8. An Explorer controls himself: he smiles and sings under all difficulties.
L’Explorateur est maître de soi: il sourit et chante dans ses difficultés.

Holy Scripture tells us that we should “serve the Lord with gladness.” This is so important that St. Francis of Sales did not hesitate to say that sadness often does us more harm than right-down big sins. In fact, not to be cheerful is to be mean with Almighty God, and to act as if we did not owe everything to Him and could not trust Him, or as if we grudged the obedience and the little sacrifices He asks of us. There is nothing more hateful than meanness.

Sometimes, it is true, things seem to us to go wrong very badly. But when this happens we must recollect three things: first, that we don’t know quite everything, but God does; second, that though there are lots of things we can’t do, God can do all things; third, that it is quite certain that He will make everything turn out for our happiness here and hereafter if we don’t stand in the way. There is no hold that we can get into so deep that prayer, a good try, and the help of God cannot get us out again. So, whatever the trouble is, pray, do what you can, trust God to do the rest — and keep smiling all the time. Other people have their troubles too; and if you are cheerful over yours you will help them to bear theirs, and so do them a very good turn indeed. There is only one thing that is really a good reason for being sad, and that is sin. But it is no reason at all for remaining sad or losing courage; God will readily forgive us if we are truly sorry, and a good Confession will enable us to make a fresh start and do better.

9. An Explorer is thrifty; he takes care of his own possessions and those of others.
L’Explorateur est économe et prend soin du bien d’autrui.

Thrift means not wasting things, especially money. You always want to “be prepared” — don’t depend on luck and don’t depend on others. Learn to find a good use for everything, and try to put a little money by. Thrift really is a kindness to other people, because it prevents us from being a burden to others and enables us to help those in need more generously. But of course it does not mean stinginess; to give freely to another’s need is to make the very best use of what God has given us.

10. An Explorer is clean in thought, word, and deed.
L’Explorateur est pur dans ses pensées, ses paroles, et ses actes.

This, to you, might go without saying — you have learned to hate and fear even the shadow of impurity, because nothing is more displeasing to God or more ruinous to soul and body. Only, it is well that it should be mentioned in the Explorer Law, because in this matter above all we have to “be prepared,” so as not to fall into one of the many traps the devil sets for us. We have to “be prepared”:

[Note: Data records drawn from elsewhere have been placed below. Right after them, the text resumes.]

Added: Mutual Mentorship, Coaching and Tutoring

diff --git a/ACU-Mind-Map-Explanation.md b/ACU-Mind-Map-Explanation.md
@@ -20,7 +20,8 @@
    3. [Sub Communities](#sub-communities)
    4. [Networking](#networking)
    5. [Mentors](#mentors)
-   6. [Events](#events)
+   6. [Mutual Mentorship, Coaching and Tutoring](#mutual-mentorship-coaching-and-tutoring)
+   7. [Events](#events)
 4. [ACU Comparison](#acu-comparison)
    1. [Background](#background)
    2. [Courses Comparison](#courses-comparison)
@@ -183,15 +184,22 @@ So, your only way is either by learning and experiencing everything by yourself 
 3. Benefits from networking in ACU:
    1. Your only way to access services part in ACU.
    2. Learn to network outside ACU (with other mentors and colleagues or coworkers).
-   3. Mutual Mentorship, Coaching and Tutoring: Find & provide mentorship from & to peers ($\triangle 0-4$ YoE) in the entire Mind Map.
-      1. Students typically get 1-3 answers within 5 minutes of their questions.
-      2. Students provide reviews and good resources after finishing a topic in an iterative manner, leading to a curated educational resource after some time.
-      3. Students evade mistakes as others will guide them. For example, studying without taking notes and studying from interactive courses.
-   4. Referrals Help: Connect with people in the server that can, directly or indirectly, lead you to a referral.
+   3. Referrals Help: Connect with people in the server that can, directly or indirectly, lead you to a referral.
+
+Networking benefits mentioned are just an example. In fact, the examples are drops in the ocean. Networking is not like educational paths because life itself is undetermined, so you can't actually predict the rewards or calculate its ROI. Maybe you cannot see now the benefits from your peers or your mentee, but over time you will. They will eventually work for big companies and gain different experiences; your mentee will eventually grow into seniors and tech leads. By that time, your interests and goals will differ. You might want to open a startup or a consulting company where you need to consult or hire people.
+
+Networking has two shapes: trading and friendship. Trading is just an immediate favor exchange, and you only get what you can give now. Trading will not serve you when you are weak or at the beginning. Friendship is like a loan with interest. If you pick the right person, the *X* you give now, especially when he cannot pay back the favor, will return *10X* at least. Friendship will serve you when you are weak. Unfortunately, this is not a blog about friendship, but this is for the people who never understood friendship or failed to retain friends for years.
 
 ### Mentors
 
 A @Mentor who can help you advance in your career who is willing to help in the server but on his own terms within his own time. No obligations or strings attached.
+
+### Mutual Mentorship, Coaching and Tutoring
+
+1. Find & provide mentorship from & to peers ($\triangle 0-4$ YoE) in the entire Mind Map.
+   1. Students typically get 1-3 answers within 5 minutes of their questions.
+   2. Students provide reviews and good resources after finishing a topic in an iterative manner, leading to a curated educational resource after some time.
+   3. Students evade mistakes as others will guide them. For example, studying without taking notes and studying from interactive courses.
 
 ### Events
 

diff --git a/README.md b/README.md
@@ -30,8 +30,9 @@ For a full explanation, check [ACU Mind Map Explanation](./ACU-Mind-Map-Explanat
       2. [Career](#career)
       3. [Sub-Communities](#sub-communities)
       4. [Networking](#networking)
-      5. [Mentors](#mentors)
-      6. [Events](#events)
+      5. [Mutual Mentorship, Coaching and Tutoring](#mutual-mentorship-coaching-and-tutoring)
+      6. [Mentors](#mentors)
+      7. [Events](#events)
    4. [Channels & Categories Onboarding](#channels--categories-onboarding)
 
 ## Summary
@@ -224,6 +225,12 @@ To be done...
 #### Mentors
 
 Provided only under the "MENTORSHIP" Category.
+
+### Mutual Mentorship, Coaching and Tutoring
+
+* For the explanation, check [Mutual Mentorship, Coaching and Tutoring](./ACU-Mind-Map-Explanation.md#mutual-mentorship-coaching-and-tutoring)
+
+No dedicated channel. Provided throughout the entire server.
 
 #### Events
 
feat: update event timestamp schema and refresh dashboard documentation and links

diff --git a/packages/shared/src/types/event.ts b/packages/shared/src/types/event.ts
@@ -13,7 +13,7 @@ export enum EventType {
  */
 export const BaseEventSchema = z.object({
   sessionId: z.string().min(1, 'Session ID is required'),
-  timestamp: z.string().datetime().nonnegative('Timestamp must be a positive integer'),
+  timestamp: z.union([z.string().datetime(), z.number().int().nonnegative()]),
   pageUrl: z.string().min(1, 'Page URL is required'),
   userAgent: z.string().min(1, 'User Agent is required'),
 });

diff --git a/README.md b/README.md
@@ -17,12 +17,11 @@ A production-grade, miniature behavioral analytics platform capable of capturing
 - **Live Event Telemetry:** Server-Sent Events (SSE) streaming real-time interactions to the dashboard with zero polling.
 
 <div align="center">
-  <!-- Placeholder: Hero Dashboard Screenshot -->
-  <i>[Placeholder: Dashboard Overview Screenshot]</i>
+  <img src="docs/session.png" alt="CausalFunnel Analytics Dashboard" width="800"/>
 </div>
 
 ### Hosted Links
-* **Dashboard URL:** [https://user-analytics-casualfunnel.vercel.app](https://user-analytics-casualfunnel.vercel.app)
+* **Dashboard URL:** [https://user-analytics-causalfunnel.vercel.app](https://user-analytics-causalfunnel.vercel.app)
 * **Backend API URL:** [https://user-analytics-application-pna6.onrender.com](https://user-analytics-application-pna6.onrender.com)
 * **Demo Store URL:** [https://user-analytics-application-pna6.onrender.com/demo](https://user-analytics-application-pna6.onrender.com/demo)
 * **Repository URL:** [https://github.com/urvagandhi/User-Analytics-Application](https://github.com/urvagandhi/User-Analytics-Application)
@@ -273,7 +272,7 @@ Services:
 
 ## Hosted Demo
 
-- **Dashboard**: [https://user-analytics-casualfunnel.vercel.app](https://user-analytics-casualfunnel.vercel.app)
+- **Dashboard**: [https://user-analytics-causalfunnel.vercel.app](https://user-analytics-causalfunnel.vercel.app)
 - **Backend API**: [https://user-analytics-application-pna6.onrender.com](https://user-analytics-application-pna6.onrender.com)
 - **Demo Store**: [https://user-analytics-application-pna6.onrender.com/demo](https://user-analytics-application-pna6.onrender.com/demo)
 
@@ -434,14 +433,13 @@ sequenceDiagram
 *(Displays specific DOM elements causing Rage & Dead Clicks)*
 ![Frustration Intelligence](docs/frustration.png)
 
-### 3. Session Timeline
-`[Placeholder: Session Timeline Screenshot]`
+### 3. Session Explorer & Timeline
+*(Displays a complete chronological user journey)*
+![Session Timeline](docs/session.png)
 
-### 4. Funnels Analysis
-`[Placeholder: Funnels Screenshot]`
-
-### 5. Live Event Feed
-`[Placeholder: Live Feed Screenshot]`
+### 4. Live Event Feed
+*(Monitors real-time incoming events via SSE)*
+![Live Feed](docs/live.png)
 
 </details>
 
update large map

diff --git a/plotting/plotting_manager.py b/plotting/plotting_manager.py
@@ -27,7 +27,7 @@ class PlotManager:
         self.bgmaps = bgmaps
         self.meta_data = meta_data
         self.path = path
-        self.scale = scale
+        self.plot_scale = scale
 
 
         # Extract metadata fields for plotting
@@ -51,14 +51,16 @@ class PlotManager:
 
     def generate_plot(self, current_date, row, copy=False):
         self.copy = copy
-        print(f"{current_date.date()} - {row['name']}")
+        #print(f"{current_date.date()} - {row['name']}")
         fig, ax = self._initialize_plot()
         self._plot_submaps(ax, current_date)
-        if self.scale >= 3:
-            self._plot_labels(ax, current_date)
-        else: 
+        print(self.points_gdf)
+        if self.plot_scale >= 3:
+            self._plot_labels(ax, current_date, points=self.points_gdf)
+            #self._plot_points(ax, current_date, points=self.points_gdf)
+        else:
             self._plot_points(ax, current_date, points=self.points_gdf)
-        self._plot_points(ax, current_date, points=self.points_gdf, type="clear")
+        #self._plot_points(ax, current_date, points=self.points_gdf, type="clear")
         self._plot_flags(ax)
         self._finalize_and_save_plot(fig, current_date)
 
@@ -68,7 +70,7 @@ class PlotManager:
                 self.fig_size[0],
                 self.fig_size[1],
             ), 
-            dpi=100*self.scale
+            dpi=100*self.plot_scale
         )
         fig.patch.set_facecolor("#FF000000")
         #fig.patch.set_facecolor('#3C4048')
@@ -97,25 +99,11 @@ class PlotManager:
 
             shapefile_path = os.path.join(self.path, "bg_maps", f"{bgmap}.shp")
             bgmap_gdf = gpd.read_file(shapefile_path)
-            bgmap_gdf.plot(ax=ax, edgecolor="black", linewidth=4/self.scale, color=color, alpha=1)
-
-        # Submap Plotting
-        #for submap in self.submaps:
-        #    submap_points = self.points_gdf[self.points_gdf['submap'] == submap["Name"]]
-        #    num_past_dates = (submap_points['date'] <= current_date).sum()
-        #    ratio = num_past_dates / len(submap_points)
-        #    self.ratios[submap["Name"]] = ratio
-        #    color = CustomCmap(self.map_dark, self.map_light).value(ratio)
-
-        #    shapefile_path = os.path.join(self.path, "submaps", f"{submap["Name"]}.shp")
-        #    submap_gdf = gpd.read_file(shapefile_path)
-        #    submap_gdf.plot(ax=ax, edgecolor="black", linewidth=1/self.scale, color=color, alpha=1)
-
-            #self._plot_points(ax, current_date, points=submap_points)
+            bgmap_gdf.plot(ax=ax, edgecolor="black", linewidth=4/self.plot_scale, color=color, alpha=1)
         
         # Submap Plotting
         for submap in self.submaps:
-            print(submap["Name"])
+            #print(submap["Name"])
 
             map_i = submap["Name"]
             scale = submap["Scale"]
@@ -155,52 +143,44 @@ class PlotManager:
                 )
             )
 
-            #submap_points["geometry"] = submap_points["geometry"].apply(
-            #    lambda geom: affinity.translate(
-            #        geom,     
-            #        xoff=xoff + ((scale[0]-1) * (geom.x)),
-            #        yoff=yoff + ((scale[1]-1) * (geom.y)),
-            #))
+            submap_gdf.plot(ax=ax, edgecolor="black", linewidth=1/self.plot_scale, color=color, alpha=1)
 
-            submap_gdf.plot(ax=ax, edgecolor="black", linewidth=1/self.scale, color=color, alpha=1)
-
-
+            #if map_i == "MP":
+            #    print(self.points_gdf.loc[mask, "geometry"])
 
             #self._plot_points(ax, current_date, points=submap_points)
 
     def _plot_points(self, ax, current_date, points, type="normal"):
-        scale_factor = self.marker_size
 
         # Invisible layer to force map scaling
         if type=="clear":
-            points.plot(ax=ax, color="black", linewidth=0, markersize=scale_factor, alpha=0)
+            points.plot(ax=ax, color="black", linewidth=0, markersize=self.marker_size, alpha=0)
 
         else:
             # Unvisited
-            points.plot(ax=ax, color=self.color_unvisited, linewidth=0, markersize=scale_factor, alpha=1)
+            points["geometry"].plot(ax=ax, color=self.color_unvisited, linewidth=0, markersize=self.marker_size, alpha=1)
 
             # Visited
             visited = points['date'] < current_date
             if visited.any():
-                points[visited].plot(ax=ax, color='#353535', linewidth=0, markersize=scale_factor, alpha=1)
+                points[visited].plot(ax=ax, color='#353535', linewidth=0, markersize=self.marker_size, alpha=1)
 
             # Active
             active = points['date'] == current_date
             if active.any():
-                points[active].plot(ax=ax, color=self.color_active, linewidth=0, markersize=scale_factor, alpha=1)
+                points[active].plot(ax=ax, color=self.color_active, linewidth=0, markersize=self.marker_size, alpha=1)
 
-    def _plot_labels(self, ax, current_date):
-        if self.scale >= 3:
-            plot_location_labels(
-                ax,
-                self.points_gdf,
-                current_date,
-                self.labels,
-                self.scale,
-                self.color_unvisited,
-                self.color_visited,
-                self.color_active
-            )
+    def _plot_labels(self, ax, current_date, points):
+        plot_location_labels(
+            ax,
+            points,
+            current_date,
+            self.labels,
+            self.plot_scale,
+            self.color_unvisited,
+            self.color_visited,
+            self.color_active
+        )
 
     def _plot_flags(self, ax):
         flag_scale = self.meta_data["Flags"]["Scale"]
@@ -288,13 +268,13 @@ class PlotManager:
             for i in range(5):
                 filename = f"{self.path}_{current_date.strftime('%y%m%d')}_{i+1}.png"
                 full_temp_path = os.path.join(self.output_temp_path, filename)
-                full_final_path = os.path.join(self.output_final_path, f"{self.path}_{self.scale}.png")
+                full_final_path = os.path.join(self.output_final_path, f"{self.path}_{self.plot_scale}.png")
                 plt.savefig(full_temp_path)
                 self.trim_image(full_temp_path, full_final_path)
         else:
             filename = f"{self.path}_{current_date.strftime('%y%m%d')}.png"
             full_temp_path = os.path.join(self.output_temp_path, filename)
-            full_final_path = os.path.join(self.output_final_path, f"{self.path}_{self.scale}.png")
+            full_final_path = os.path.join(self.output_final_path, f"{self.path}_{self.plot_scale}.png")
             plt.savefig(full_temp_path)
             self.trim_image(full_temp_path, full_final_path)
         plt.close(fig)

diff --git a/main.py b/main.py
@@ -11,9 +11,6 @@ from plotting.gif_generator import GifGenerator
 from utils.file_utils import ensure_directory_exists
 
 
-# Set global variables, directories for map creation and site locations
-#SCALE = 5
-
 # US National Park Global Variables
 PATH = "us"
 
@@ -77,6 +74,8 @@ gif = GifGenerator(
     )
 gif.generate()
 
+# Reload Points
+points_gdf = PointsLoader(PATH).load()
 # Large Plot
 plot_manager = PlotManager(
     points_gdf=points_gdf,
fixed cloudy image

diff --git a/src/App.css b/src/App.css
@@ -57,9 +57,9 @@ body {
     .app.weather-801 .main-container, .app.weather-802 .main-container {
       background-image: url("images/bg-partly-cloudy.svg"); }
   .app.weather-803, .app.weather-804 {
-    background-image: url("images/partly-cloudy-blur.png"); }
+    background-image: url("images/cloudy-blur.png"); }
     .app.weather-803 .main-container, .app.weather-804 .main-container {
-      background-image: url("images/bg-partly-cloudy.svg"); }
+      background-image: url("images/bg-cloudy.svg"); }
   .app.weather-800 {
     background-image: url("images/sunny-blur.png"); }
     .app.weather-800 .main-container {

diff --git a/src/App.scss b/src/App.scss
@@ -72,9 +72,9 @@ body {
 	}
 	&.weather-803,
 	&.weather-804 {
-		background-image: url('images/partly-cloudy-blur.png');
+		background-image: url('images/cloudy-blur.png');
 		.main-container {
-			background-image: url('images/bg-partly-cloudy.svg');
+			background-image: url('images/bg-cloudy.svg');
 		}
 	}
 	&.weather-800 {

  • For temptation; God lets it come to every one some time or another, and He does so in order to give us a chance of doing something really brave for Him by refusing to think, or say, or do, or even listen to anything wrong.
  • For our own stupidity, which may draw us into danger before we know where we are.
  • For our own weakness, which will certainly make us fall unless God supports us.

First, then, keep a bright look-out, as an Explorer should. You can’t avoid temptations altogether, but there is no need to blunder into them or to let others lead you into them. Don’t take any risks, but cut the matter short the moment you get a hint of danger. When you stand on the edge of a precipice it is only one step to the bottom.

Next, don’t think you are strong enough by yourself to resist. Don’t trust yourself, but trust entirely to Almighty God Who will never desert you if you ask for His help.

Lastly, “be prepared” by using the safeguards God has given you. These are: regular Confession, frequent, even daily Communion, devotion to our Blessed Lady, and prayer the moment you are tempted. It is also a help to lead, as Explorers should, a not too easy life. If we deny ourselves a bit in things like food and drink, and comfort and pleasures generally, it will be all the easier to keep clear of anything really wrong, because we shall have got a habit of self-control.

All quotations (with modifications) from The Catholic Scout’s Prayer Book, Catholic Truth Society (London), 1912.

Honour all Men. Love the Brotherhood. Fear God. Honour the King.
(1 Peter 2:17)